As a puzzle progresses you start to eliminate possible values from rows, columns and zones. As you do the possible entries in the remaining squares reduces. I don't know about you but my memory simply isn't good enough to be able to remember all the possible values for every square for the entire puzzle and having to work it out every time you examine a square just wastes time. What you need is a way if indicating those values in each uncompleted square for quick and easy reference.
In paper Sudoku games you can lightly pencil in these values around the edge of each square. With an electronic version, especially one on a mobile phone, where the screen is quite small, entering tiny numbers in each square would probably be unreadable. 5ud0ku uses a different, novel approach. Each square may contain up to nine small square blobs, in the same colours as the numbers that each represents, to indicate possible values for that square. This way it is easy to see, by colour and pattern, where similar values appear in multiple squares and where potential conflicts may exist with established values in other squares.
Entering hints and indeed the values as well, is done from the keyboard, as I mentioned. Each number key is a toggle switch; hitting it once enters a value or hint, entering a second time removes it. If you had hints in a square prior to entering a value over them, removing it again redisplays the hints as they were. Your current position in the grid is indicated by a yellow background for the square if you are in Pen mode or a lilac background if in Pencil mode.
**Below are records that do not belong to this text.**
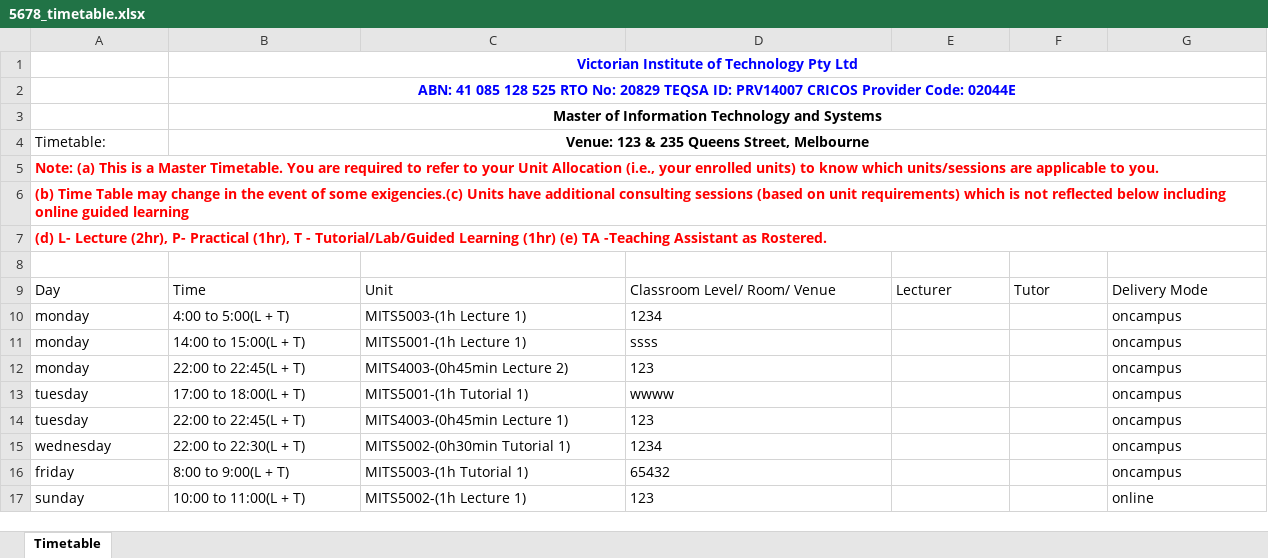
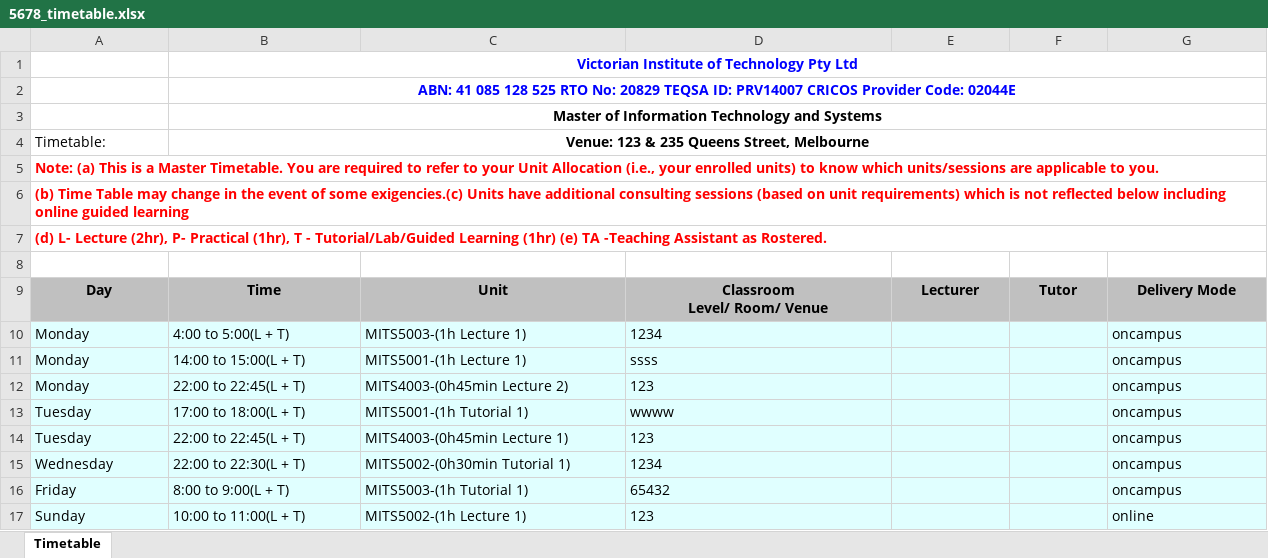
Before and after one commit to dinosauryeo/IT-project, an Excel workbook: 5678_timetable.xlsx, sheet Timetable, drawn as a sheet; values as stored, in another font and other column widths than the file's, no borders; charts and pictures not drawn; ↵ is a line break in a cell; the diff names each change by its address in the sheet, - before the commit and + after, or states it on an @@ line.

```diff
--- a/5678_timetable.xlsx (sheet Timetable)
+++ b/5678_timetable.xlsx (sheet Timetable)
@@ A9:G9 fill: none → #C0C0C0, bold: off → on, alignment: left → center @@
-D9: Classroom Level/ Room/ Venue
+D9: Classroom ↵ Level/ Room/ Venue
-A10:A12: monday
+A10:A12: Monday
-A10:G17 fill: none
+A10:G17 fill: #E0FFFF
-A13:A14: tuesday
+A13:A14: Tuesday
-A15: wednesday
+A15: Wednesday
-A16: friday
+A16: Friday
-A17: sunday
+A17: Sunday
```
Also changed, not shown: charts or pictures, 1213_timetable.xlsx, 1234_timetable.xlsx, 9 other files.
Check is a little helper if you think or find that you have made a mistake. Hitting Check highlights those squares containing correct values in green and those that are wrong with red. If course, if you have made a mess and don't want to try again, or can't complete the puzzle then there is an option to show you the correct answer for the entire puzzle.
When you complete the puzzle a window appears in the middle of the screen telling you how long you took. If you don't want to complete a puzzle but would like to go back to it then the current state of the game is saved automatically as you exit from the game.
And that's about it; utterly brilliant for Sudoku addicts like me. I would have been prepared to pay money for this game. The fact that it's totally free just shows that there really is such a thing as a "Free Lunch". That it's also just about the best implementation of electronic Sudoku available is really the icing on the cake.